The second and third parts of the book are about putting the method into practice.
Cary shows many typical mistakes, such as focusing on ratios, working on things that “look bad,” ignorance of Amdahl’s Law, trying to draw conclusions about specific activities by examining system-wide information, and so on. He brings the focus back to response time again and again.
Another typical “tuning mistake” is not knowing when to quit. Cary shows how to know when further performance improvements, even if they’re possible, will not be economically justified. At the point where the gains don’t exceed the cost, you’re done. The system is optimized. Maybe it’s not performing as well as it could, but if it costs too much to get any more performance, it’s still optimal.
This is a book that backs up every assertion with references to source material, or even with a proof or derivation from first principles. It is significantly more rigorous than most books of this type. There’s a very good chapter on kernel timings that explains a ton of stuff about how processes work, measurement intrusion effect, quantization error, and so on.

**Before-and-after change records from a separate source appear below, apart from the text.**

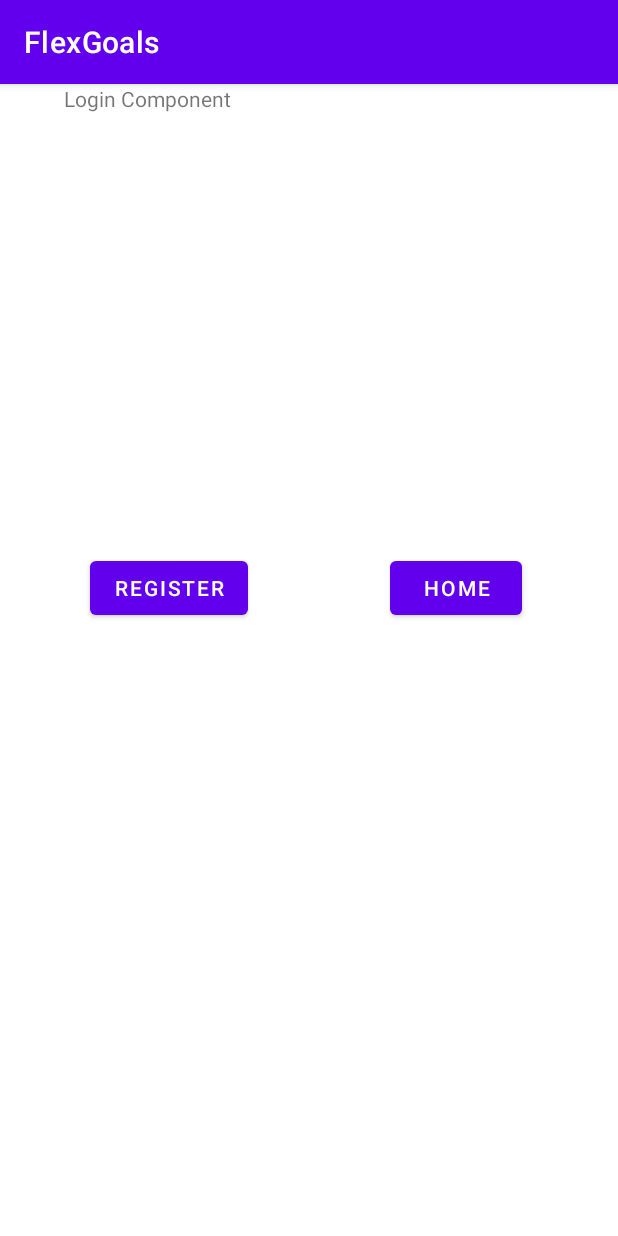
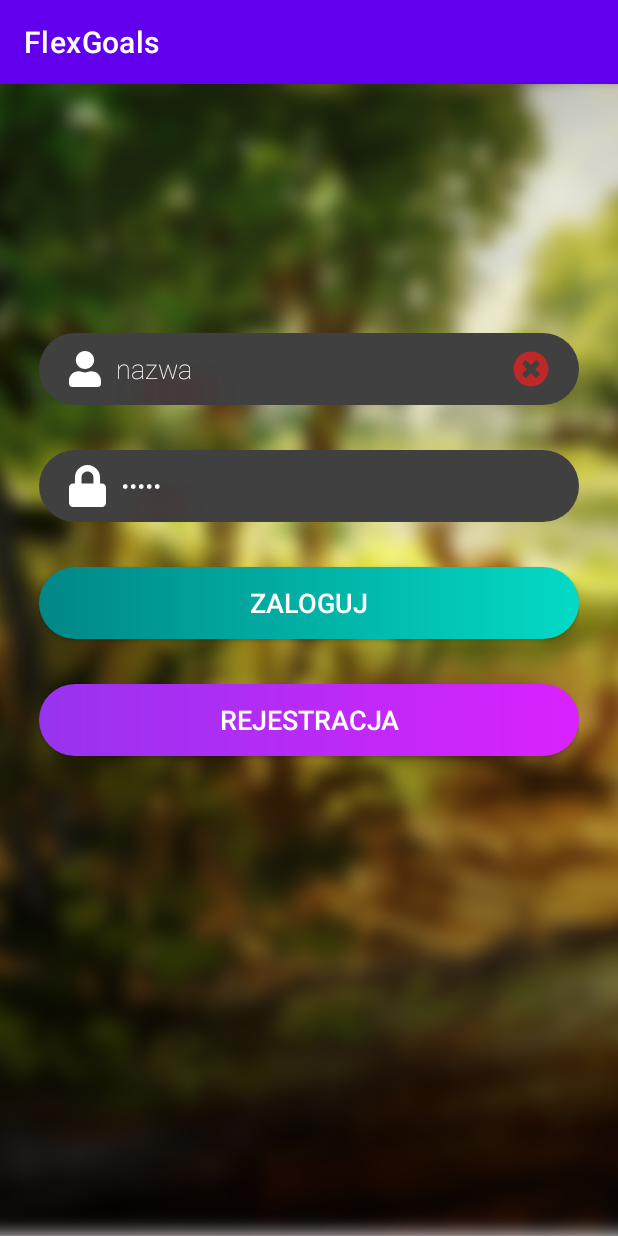
Before and after one commit to Adsel/FlexGoals, an Android app: the LoginActivity screen opened directly, with no data from a screen before it, on a phone screen of 412 x 824 dp. Run offline under Robolectric (Android 15) with nearby library versions, the phone set to English and light mode, and no system bars.

Commit message:
# FG-14 Wypenienie widoku Logowania elementami

```diff
--- a/app/src/main/java/pl/artsit/flexgoals/ui/auth/LoginActivity.java
+++ b/app/src/main/java/pl/artsit/flexgoals/ui/auth/LoginActivity.java
@@ -5,35 +5,44 @@ import android.content.Intent;
 import android.os.Bundle;
 import android.view.View;
 import android.widget.Button;
+import android.widget.EditText;
+
+import java.util.ArrayList;
 
 import pl.artsit.flexgoals.MainActivity;
 import pl.artsit.flexgoals.R;
+import pl.artsit.flexgoals.ui.home.HomeFragment;
 
 public class LoginActivity extends AppCompatActivity {
+
+    private EditText passwordEditText;
+    private EditText nameEditText;
+    private Button loginBtn;
+    private Button registrationBtn;
 
     @Override
     protected void onCreate(Bundle savedInstanceState) {
         super.onCreate(savedInstanceState);
         setContentView(R.layout.activity_login);
 
+         nameEditText = findViewById(R.id.nameEditText);
+         passwordEditText = findViewById(R.id.passwordEditText);
 
-        Button buttonRegister = findViewById(R.id.registerBtn);
-        buttonRegister.setOnClickListener(new View.OnClickListener(){
+        loginBtn = findViewById(R.id.loginBtn);
+        loginBtn.setOnClickListener(new View.OnClickListener(){
+            @Override
+            public void onClick(View view) {
+                Intent intent = new Intent(getApplicationContext(), HomeFragment.class);
+                startActivity(intent);
+            }
+        });
+        registrationBtn = findViewById(R.id.registrationBtn);
+        registrationBtn.setOnClickListener(new View.OnClickListener(){
             @Override
             public void onClick(View view) {
                 Intent intent = new Intent(getApplicationContext(), RegisterActivity.class);
                 startActivity(intent);
             }
         });
-
-        Button buttonHome = findViewById(R.id.homeBtn);
-        buttonHome.setOnClickListener(new View.OnClickListener(){
-            @Override
-            public void onClick(View view) {
-                MainActivity.isUser = true;
-                Intent intent = new Intent(getApplicationContext(), MainActivity.class);
-                startActivity(intent);
-            }
-        });
     }
 }
--- /dev/null
+++ b/app/src/main/res/drawable/gradient_blue.xml
@@ -0,0 +1,10 @@
+<?xml version="1.0" encoding="utf-8"?>
+<shape xmlns:android="http://schemas.android.com/apk/res/android"
+    android:shape="rectangle">
+    <corners android:radius="100dp"/>
+    <!--  Gradient Bg for listrow -->
+    <gradient
+        android:startColor="@color/teal_700"
+        android:endColor="@color/teal_200"
+        android:angle="0" />
+</shape>
--- a/app/src/main/res/layout/activity_login.xml
+++ b/app/src/main/res/layout/activity_login.xml
@@ -6,33 +6,116 @@
     android:layout_height="match_parent"
     tools:context=".ui.auth.LoginActivity">
 
-    <TextView
-        android:id="@+id/identyficator"
-        android:layout_width="369dp"
-        android:layout_height="435dp"
-        android:text="Login Component"
-        app:layout_constraintEnd_toEndOf="parent"
-        app:layout_constraintTop_toTopOf="parent" />
-
-    <Button
-        android:id="@+id/registerBtn"
+    <View
+        android:id="@+id/view"
         android:layout_width="wrap_content"
         android:layout_height="wrap_content"
-        android:layout_marginStart="60dp"
-        android:layout_marginLeft="60dp"
-        android:layout_marginTop="312dp"
-        android:text="Register"
+        app:layout_constraintBottom_toBottomOf="parent"
+        app:layout_constraintEnd_toEndOf="parent"
         app:layout_constraintStart_toStartOf="parent"
-        app:layout_constraintTop_toTopOf="parent" />
+        app:layout_constraintTop_toTopOf="parent"
+        android:background="@drawable/background"/>
 
-    <Button
-        android:id="@+id/homeBtn"
-        android:layout_width="wrap_content"
-        android:layout_height="wrap_content"
-        android:layout_marginTop="312dp"
-        android:layout_marginEnd="64dp"
-        android:layout_marginRight="64dp"
-        android:text="HOME"
-        app:layout_constraintEnd_toEndOf="parent"
-        app:layout_constraintTop_toTopOf="parent" />
+    <LinearLayout
+    android:id="@+id/linearLayout"
+    android:layout_width="0dp"
+    android:layout_height="622dp"
+    android:layout_marginStart="16dp"
+    android:layout_marginLeft="16dp"
+    android:layout_marginTop="100dp"
+    android:layout_marginEnd="16dp"
+    android:layout_marginRight="16dp"
+    android:orientation="vertical"
+    android:padding="10dp"
+    app:layout_constraintBottom_toBottomOf="parent"
+    app:layout_constraintEnd_toEndOf="parent"
+    app:layout_constraintHorizontal_bias="0.0"
+    app:layout_constraintStart_toStartOf="parent"
+    app:layout_constraintTop_toTopOf="parent"
+    app:layout_constraintVertical_bias="1.0">>
+
+    <EditText
+        android:id="@+id/nameEditText"
+        android:layout_width="360dp"
+        android:layout_height="48dp"
+        android:layout_marginTop="10dp"
+        android:layout_marginBottom="30dp"
+        android:background="@drawable/edit_round"
+        android:contentDescription="Login"
+        android:drawableStart="@drawable/ic_user_solid"
+        android:drawableLeft="@drawable/ic_user_solid"
+        android:drawableEnd="@drawable/ic_times_circle_solid"
+        android:drawableRight="@drawable/ic_times_circle_solid"
+        android:drawablePadding="10dp"
+        android:ems="10"
+        android:fontFamily="sans-serif-thin"
+        android:importantForAutofill="no"
+        android:inputType="textPersonName"
+        android:paddingLeft="20dp"
+        android:paddingTop="10dp"
+        android:paddingRight="20dp"
+        android:paddingBottom="10dp"
+        android:shadowColor="#9A1717"
+        android:shadowDx="20"
+        android:shadowDy="20"
+        android:shadowRadius="20"
+        android:text="nazwa"
+        android:textColor="@color/colorPrimary"
+        android:textSize="18sp"
+        tools:layout_editor_absoluteX="19dp"
+        tools:layout_editor_absoluteY="306dp" />
+
+    <EditText
+        android:id="@+id/passwordEditText"
+        android:layout_width="360dp"
+        android:layout_height="48dp"
+        android:background="@drawable/edit_round"
+        android:contentDescription="password"
+        android:drawableStart="@drawable/ic_lock_solid"
+        android:drawableLeft="@drawable/ic_lock_solid"
+        android:drawablePadding="10dp"
+        android:ems="10"
+        android:fontFamily="sans-serif-thin"
+        android:inputType="textPersonName|textPassword"
+        android:paddingLeft="20dp"
+        android:paddingTop="10dp"
+        android:paddingRight="20dp"
+        android:paddingBottom="10dp"
+        android:shadowColor="#9A1717"
+        android:shadowDx="20"
+        android:shadowDy="20"
+        android:shadowRadius="20"
+        android:text="haslo"
+        android:textColor="@color/colorPrimary"
+        android:textSize="18sp"
+        tools:layout_editor_absoluteX="22dp"
+        tools:layout_editor_absoluteY="384dp" />
+
+        <Button
+            android:id="@+id/loginBtn"
+            style="@style/Widget.AppCompat.Button"
+            android:layout_width="match_parent"
+            android:layout_height="wrap_content"
+            android:layout_marginTop="30dp"
+            android:background="@drawable/gradient_blue"
+            android:text="Zaloguj"
+            android:textSize="18sp"
+            android:textStyle="normal"
+            app:backgroundTint="@color/black"
+            app:backgroundTintMode="add" />
+
+        <Button
+            android:id="@+id/registrationBtn"
+            style="@style/Widget.AppCompat.Button"
+            android:layout_width="match_parent"
+            android:layout_height="wrap_content"
+            android:layout_marginTop="30dp"
+            android:background="@drawable/gradient"
+            android:text="Rejestracja"
+            android:textSize="18sp"
+            android:textStyle="normal"
+            app:backgroundTint="@color/black"
+            app:backgroundTintMode="add" />
+
+    </LinearLayout>
 </androidx.constraintlayout.widget.ConstraintLayout>
--- a/app/src/main/res/layout/activity_register.xml
+++ b/app/src/main/res/layout/activity_register.xml
@@ -30,8 +30,10 @@
         android:padding="10dp"
         app:layout_constraintBottom_toBottomOf="parent"
         app:layout_constraintEnd_toEndOf="parent"
+        app:layout_constraintHorizontal_bias="0.0"
         app:layout_constraintStart_toStartOf="parent"
-        app:layout_constraintTop_toTopOf="parent">
+        app:layout_constraintTop_toTopOf="parent"
+        app:layout_constraintVertical_bias="1.0">
 
         <TextView
             android:id="@+id/textViewLogin"
@@ -49,7 +51,7 @@
             android:visibility="visible" />
 
         <EditText
-            android:id="@+id/editTextLogin"
+            android:id="@+id/nameEditText"
             android:layout_width="match_parent"
             android:layout_height="wrap_content"
             android:layout_marginTop="10dp"
@@ -119,7 +121,7 @@
             android:textSize="18sp" />
 
         <EditText
-            android:id="@+id/editTextPasswordRepeat"
+            android:id="@+id/passwordEditText"
             android:layout_width="match_parent"
             android:layout_height="wrap_content"
             android:layout_marginTop="10dp"
```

There is a very good section on queueing theory, with excellent examples of using it to prove that a desired improvement is mathematically impossible and/or impractically expensive. There are also examples of how to use queueing theory to predict when a hardware upgrade will worsen your performance problems. (And lots of other examples of when “optimizing” something will actually make it worse, as for example improving performance of some task other than the one you’re interested in, thereby making it use and contend for more resources — and hurting performance of the task you wanted to improve.)
What is it NOT about? It’s not about how to write more efficient SQL — there is practically nothing in the book about SQL. It’s not about how everything inside Oracle works, though it does have one or two chapters that are mostly about how to apply the principles to Oracle through extended SQL trace files, a discussion that will transfer well to any other system that emits trace data. (Read these, or you’ll miss learning about quantization error and such!)
Highly, highly recommended.